Used off label and can be purchased via your vet from Aqua Viventum CC. (Stephan.Durand@aquaviventum.com)
RTU solution of 2000ppm Chlorine Dioxide stock is made by your vet.
The stock solution must be kept in the fridge. (Heat and UV will break down the Chlorine Dioxide solution).
The stock solution is then made up of a 300ppm solution that can be dosed.
The 300ppm solution is made up by:
- 150ml of stock solution(2000ppm) + 850ml water (makes up a litre of 300ppm ready to treat). Keep it in the fridge.
- Dose each kid with 20ml of diluted solution (300ppm).
3. CHLORINE DIOXIDE + DMSO
Each kid/young goat can be dosed with 21 ml of AQUAVi2000-V, CLO2 solution @ 300 ppm combined with DMSO in solution.
Preparation: Mix 150 ml of the 2000 ppm (mg/L) stock solution and add this volume to 850ml of clean water.

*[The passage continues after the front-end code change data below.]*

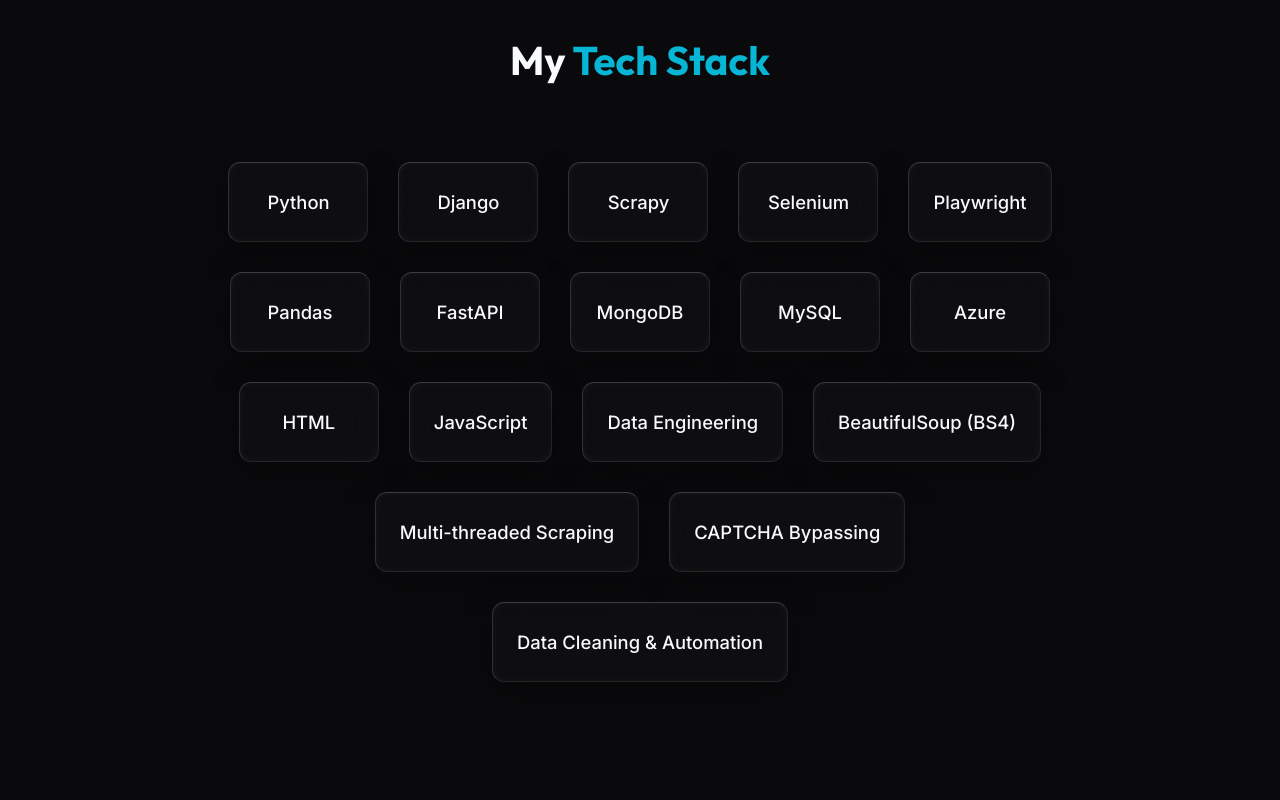
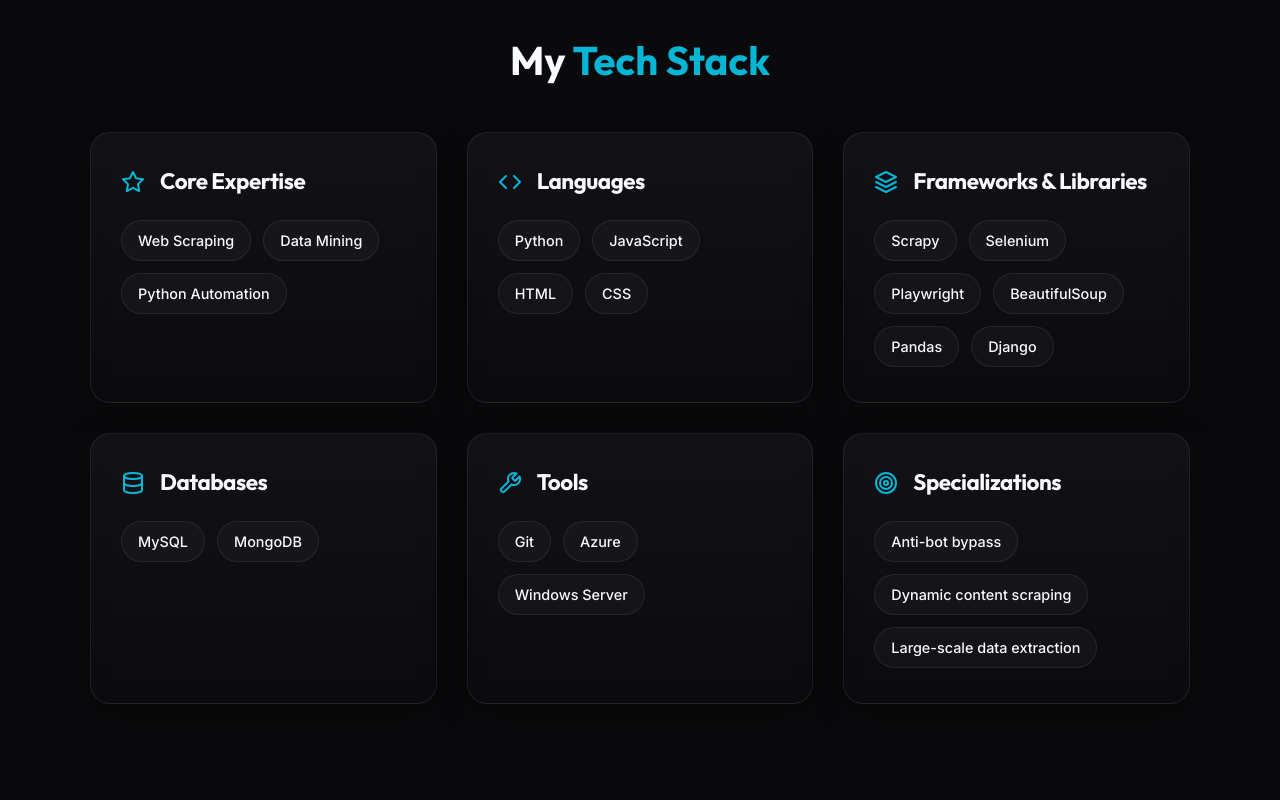
Before and after one commit to Jelvinth/portfolio, a plain HTML site: page index.html in a window 1280 px wide. Shown: the part 1780-2580 px from the top of the page. Drawn offline with nearby package versions, Linux system fonts and the light colour scheme.

Commit message:
updated skills section styling

```diff
--- a/index.html
+++ b/index.html
@@ -93,25 +93,81 @@
         <!-- Skills Section -->
         <section id="skills" class="section">
             <h2 class="section-title text-center reveal">My <span class="text-accent">Tech Stack</span></h2>
-            <div class="skills-showcase reveal">
-                <div class="skill-tags skill-tags-lg justify-center">
+            <div class="skills-grid reveal">
+                <!-- Core Expertise -->
+                <div class="skill-category glass-card">
+                    <div class="skill-category-header">
+                        <i data-feather="star" class="text-accent"></i>
+                        <h3>Core Expertise</h3>
+                    </div>
+                    <div class="skill-tags">
+                        <span>Web Scraping</span>
+                        <span>Data Mining</span>
+                        <span>Python Automation</span>
+                    </div>
+                </div>
+                <!-- Languages -->
+                <div class="skill-category glass-card">
+                    <div class="skill-category-header">
+                        <i data-feather="code" class="text-accent"></i>
+                        <h3>Languages</h3>
+                    </div>
+                    <div class="skill-tags">
                         <span>Python</span>
-                    <span>Django</span>
+                        <span>JavaScript</span>
+                        <span>HTML</span>
+                        <span>CSS</span>
+                    </div>
+                </div>
+                <!-- Frameworks & Libraries -->
+                <div class="skill-category glass-card">
+                    <div class="skill-category-header">
+                        <i data-feather="layers" class="text-accent"></i>
+                        <h3>Frameworks & Libraries</h3>
+                    </div>
+                    <div class="skill-tags">
                         <span>Scrapy</span>
                         <span>Selenium</span>
                         <span>Playwright</span>
+                        <span>BeautifulSoup</span>
                         <span>Pandas</span>
-                    <span>FastAPI</span>
+                        <span>Django</span>
+                    </div>
+                </div>
+                <!-- Databases -->
+                <div class="skill-category glass-card">
+                    <div class="skill-category-header">
+                        <i data-feather="database" class="text-accent"></i>
+                        <h3>Databases</h3>
+                    </div>
+                    <div class="skill-tags">
+                        <span>MySQL</span>
                         <span>MongoDB</span>
-                    <span>MySQL</span>
+                    </div>
+                </div>
+                <!-- Tools -->
+                <div class="skill-category glass-card">
+                    <div class="skill-category-header">
+                        <i data-feather="tool" class="text-accent"></i>
+                        <h3>Tools</h3>
+                    </div>
+                    <div class="skill-tags">
+                        <span>Git</span>
                         <span>Azure</span>
-                    <span>HTML</span>
-                    <span>JavaScript</span>
-                    <span>Data Engineering</span>
-                    <span>BeautifulSoup (BS4)</span>
-                    <span>Multi-threaded Scraping</span>
-                    <span>CAPTCHA Bypassing</span>
-                    <span>Data Cleaning & Automation</span>
+                        <span>Windows Server</span>
+                    </div>
+                </div>
+                <!-- Specializations -->
+                <div class="skill-category glass-card">
+                    <div class="skill-category-header">
+                        <i data-feather="target" class="text-accent"></i>
+                        <h3>Specializations</h3>
+                    </div>
+                    <div class="skill-tags">
+                        <span>Anti-bot bypass</span>
+                        <span>Dynamic content scraping</span>
+                        <span>Large-scale data extraction</span>
+                    </div>
                 </div>
             </div>
         </section>
--- a/style.css
+++ b/style.css
@@ -509,87 +509,97 @@
 /* ========================
    SKILLS SECTION
    ======================== */
-.skills-showcase {
-    max-width: 900px;
-    margin: 0 auto;
-    padding: 20px;
-}
-
 .justify-center {
     justify-content: center;
 }
 
-.skills-showcase .skill-tags-lg span {
-    font-size: 1.15rem;
-    padding: 20px 24px;
-    margin: 10px;
-    border-radius: 12px;
-    background: rgba(20, 20, 25, 0.4);
-    color: var(--text-primary);
-    border: 1px solid rgba(255, 255, 255, 0.1);
-    border-top: 1px solid rgba(255, 255, 255, 0.2);
-    border-left: 1px solid rgba(255, 255, 255, 0.15);
-    box-shadow: 0 8px 32px 0 rgba(0, 0, 0, 0.3), inset 0 0 10px rgba(255, 255, 255, 0.05);
-    backdrop-filter: blur(16px);
-    -webkit-backdrop-filter: blur(16px);
+.skills-grid {
+    display: grid;
+    grid-template-columns: repeat(auto-fit, minmax(320px, 1fr));
+    gap: 30px;
+    max-width: 1100px;
+    margin: 0 auto;
+}
+
+.skill-category {
+    padding: 35px 30px;
+    display: flex;
+    flex-direction: column;
+    gap: 20px;
+    transition: var(--transition-base);
+    background: linear-gradient(180deg, rgba(30, 30, 40, 0.4) 0%, rgba(20, 20, 25, 0.2) 100%);
     position: relative;
     overflow: hidden;
-    transition: all 0.4s cubic-bezier(0.175, 0.885, 0.32, 1.275);
-    z-index: 1;
-    font-weight: 500;
-    display: inline-flex;
-    align-items: center;
-    justify-content: center;
-    min-width: 140px;
-    min-height: 80px;
 }
 
-.skills-showcase .skill-tags-lg span::before {
+.skill-category::before {
     content: '';
     position: absolute;
     top: 0;
     left: 0;
     width: 100%;
     height: 100%;
-    background: linear-gradient(135deg, rgba(139, 92, 246, 0.2), rgba(6, 182, 212, 0.2));
-    z-index: -1;
+    background: radial-gradient(circle at top right, rgba(139, 92, 246, 0.1), transparent 70%);
     opacity: 0;
     transition: opacity 0.4s ease;
+    z-index: 0;
 }
 
-.skills-showcase .skill-tags-lg span:hover {
-    transform: translateY(-8px) scale(1.03);
-    color: #fff;
-    border-color: rgba(255, 255, 255, 0.3);
-    box-shadow: 0 15px 35px rgba(0, 0, 0, 0.5), 0 0 20px rgba(139, 92, 246, 0.3);
+.skill-category:hover {
+    transform: translateY(-8px);
+    box-shadow: 0 15px 35px rgba(0, 0, 0, 0.4), inset 0 0 15px rgba(139, 92, 246, 0.05);
+    border-color: rgba(255, 255, 255, 0.2);
 }
 
-.skills-showcase .skill-tags-lg span:hover::before {
+.skill-category:hover::before {
     opacity: 1;
+}
+
+.skill-category-header {
+    display: flex;
+    align-items: center;
+    gap: 15px;
+    margin-bottom: 5px;
+    position: relative;
+    z-index: 1;
+}
+
+.skill-category-header i {
+    width: 28px;
+    height: 28px;
+}
+
+.skill-category-header h3 {
+    font-size: 1.4rem;
+    font-weight: 700;
+    letter-spacing: -0.5px;
 }
 
 .skill-tags {
     display: flex;
     flex-wrap: wrap;
-    gap: 10px;
-    margin-top: auto;
-    /* push to bottom if card grows */
+    gap: 12px;
+    position: relative;
+    z-index: 1;
 }
 
 .skill-tags span {
-    font-size: 0.85rem;
-    padding: 6px 14px;
+    font-size: 0.9rem;
+    padding: 8px 16px;
     border-radius: 999px;
     background: rgba(255, 255, 255, 0.03);
     color: var(--text-primary);
     border: 1px solid var(--glass-border);
     transition: var(--transition-fast);
+    font-weight: 500;
 }
 
 .skill-tags span:hover {
     border-color: var(--accent-1);
-    background: rgba(139, 92, 246, 0.1);
+    background: rgba(139, 92, 246, 0.15);
     color: white;
+    transform: translateY(-2px);
+    box-shadow: 0 5px 15px rgba(139, 92, 246, 0.2);
 }
 
 /* ========================
@@ -597,7 +607,7 @@
    ======================== */
 .projects-grid {
     display: grid;
-    grid-template-columns: repeat(auto-fit, minmax(300px, 1fr));
+    grid-template-columns: repeat(2, 1fr);
     gap: 40px;
 }
 
```
Lines whose indentation alone changed are shown as unchanged.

This will yield 1 L of a diluted solution with a final solute concentration of 300 ppm (mg/L). Add 50ml of the supplied DMSO solution to the Diluted CLO2 and use this for the dosing.
One litre of 300ppm CLO2 solution will be enough for 50 goat kids
Remember, the problem of coccidiosis is one of stress in young kids, and an interaction between the kid, the parasite and the environment need to be considered.
Predisposing factors need reducing/eliminating.
Dr Mackie Hobson
Mohair SA Veterinarian
*Dimethyl sulfoxide inhibits zymosan-induced intestinal inflammation and barrier dysfunction
Yu-Meng Li, Hai-Bin Wang, Jin-Guang Zheng, Xiao-Dong Bai, Zeng-Kai Zhao, Jing-Yuan Li, and Sen Hu 2015